Pope Francis' visit to Europe's institutions on Tuesday will whisk him through the European Parliament and and the Council. It is one of the shortest visits in papal history.
As one German news agency put it, "It will be one of the shortest foreign visits by a pope in the history of the Holy See."
In truth, Pope Francis will not be visiting France, or Europe, but rather two EU institutions. The pontificate will speak before EU parliament and the European Council.
Neither a mass nor lunch is planned. After less than four hours, the Argentine's airplane will take off, destination Rome - leaving behind a clear message for Europe's politicians.
Martin Schulz hopes it will be one with an impact. The German president of European Parliament invited the pope to Strasbourg during his audience with the man in Rome's Apostolic Palace. Since then he has watched closely the pope's "growing importance" in public policy.
Vatican spokesman Federico Lombardi has said in advance, however, that Francis will not play adviser. The head of the Catholic Church has instead been invited by the European parliamentarians as a moral authority. "He is not coming as a statesman," Lombardi said.
On what, then, will Francis pontificate? He has often castigated Europe for its refugee policies, which he considers inhumane; one of his first papal visits took him to Lampedusa, the Italian Mediterranean island often aimed at by refugee boats departing Libya. There, he reflected on the many who died as they tried in desperation to reach Europe by sea.
Europe, he criticized, is sealed off. The refugee problem must be addressed with "the logic of hospitality, not the logic of indifference."
Both as an admonisher and as a man, the pope will likely give voice to his feelings on the conflict in eastern Ukraine, as well. Reinhard Marx, who presides over Europe's bishops' commission (COMECE), hopes the speech will provide impetus for peace and reconciliation.
"He needs to talk about the war that's upon our continent," said Marx, who also heads the German bishop's conference and is archbishop of Munich and Freising.
The pope's visit to the European Council - where both Russia and Europe are represented - is therefore all the more meaningful.
The Vatican's critics have also weighed in on the visit, with Spain's Marina Albiol of the communist party letting it be known that the pontificate's presence was an insult to millions of Church laity throughout Europe.
In general, however, Francis can count on a warm welcome. Fabio De Masi, a German of the Left and himself a Catholic, previously declared the first Apostolic Exhortation of the Pope, the "Evangelii Gaudium," a "Roman version of our party program." The EU parliamentarian added that a pope who can tell European Commission President Jean-Claude Juncker - "the godfather of a tax cartel and supporter of failed euro policies" - that his policies kill, is something De Masi can only applaud.

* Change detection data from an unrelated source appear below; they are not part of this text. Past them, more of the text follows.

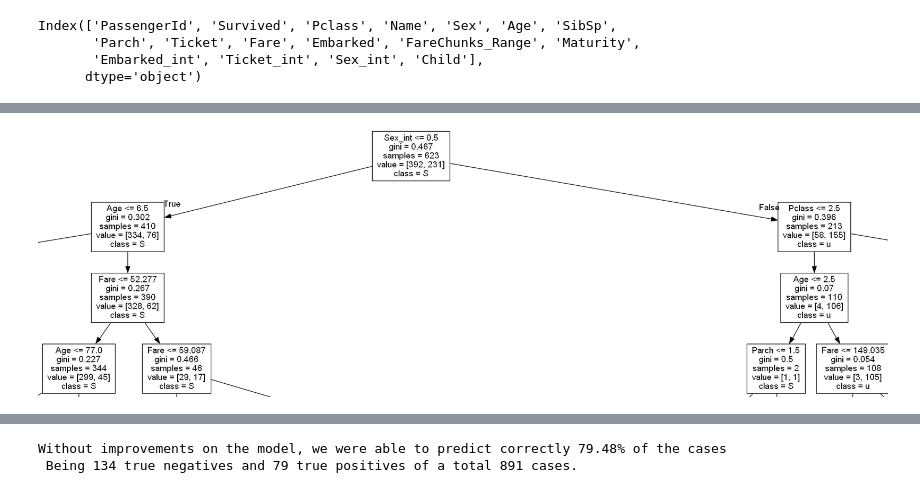
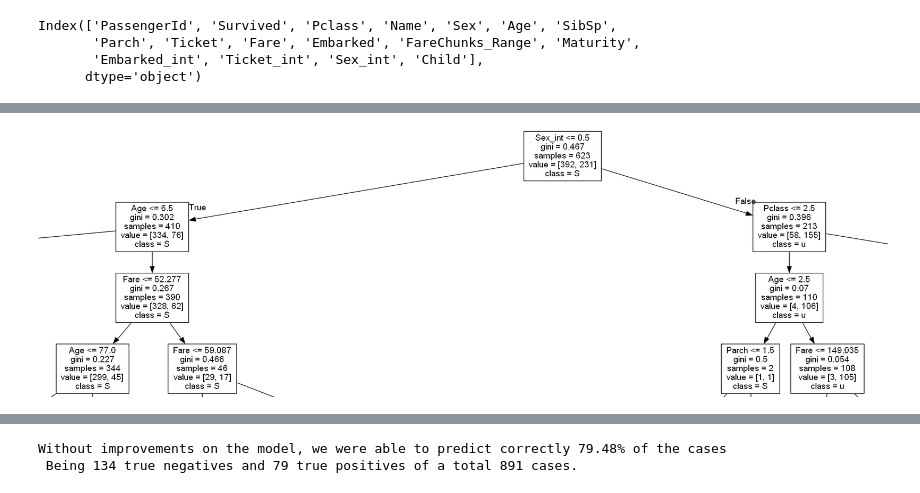
Before and after one commit to deomar/decision_tree_and_logistic_titanic, a Jupyter notebook: transform_data_titanic.ipynb, the cells around one changed output, grey strips where cells are left out. Saved outputs shown, nothing was run; the diff lists cells and outputs as text; code cells hidden in the pictures.

```diff
--- a/transform_data_titanic.ipynb
+++ b/transform_data_titanic.ipynb
@@ -433,30 +433,30 @@ Without improvements on the model, we were able to predict correctly 75.75% of t
 # %%
 # Generate the visualization of the decision tree model
 dot_data = export_graphviz(cfl, out_file=None, feature_names=df_titanic_predictor.columns, class_names='Survived')
 
 # Visualize the decision tree using Graphviz
 graph = graphviz.Source(dot_data)
 png_bytes = graph.pipe(format='png')
 
 # Create a PIL.Image object from the PNG bytes
 pil_image = PIL_Image.open(io.BytesIO(png_bytes))
 
 # Crop the PIL.Image object
-left = 3200
+left = 3500
 top = 0
-right = 5100
+right = 5400
 bottom = 600
 cropped_pil_image = pil_image.crop((left, top, right, bottom))
 
 # Convert the cropped PIL.Image object back to a PNG bytes object
 cropped_png_bytes = io.BytesIO()
 cropped_pil_image.save(cropped_png_bytes, format='png')
 cropped_png_bytes = cropped_png_bytes.getvalue()
 
 # Display the cropped image
 Image(cropped_png_bytes)
 # %% [output]
-[figure, old version]
+[figure, new version]
 # %%
 # Explain hyperparameters!!
 # %%
```
Also changed, not shown: parts of 9 cells of this notebook.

Europe's Greens, meanwhile, want to give the pope "respect and recognition" for his fight against poverty and for bringing new alternatives to the refugee and climate debate, said the head of the party's EU parliamentary group, Rebecca Harms. At the same time, the party is "not of the same opinion" regarding the Catholic Church's treatment of minority rights; the Greens want spots in Parliament's visitors' tribunal made available for gay and lesbian representatives.
Fortunately, few foresee a repeat of the first papal visit to Europe's institutions. In 1988, when John Paul II addressed European Parliament, the founder of the radical Protestant DUP party of Northern Ireland, Ian Paisely, interrupted the pope and held aloft a colorful poster in which the latter was labeled an "Antichrist." Angry EU parliamentarians ripped the poster from his hands - as well as a second back-up poster - and parliamentary president Lord Plumb expelled Paisley from the session.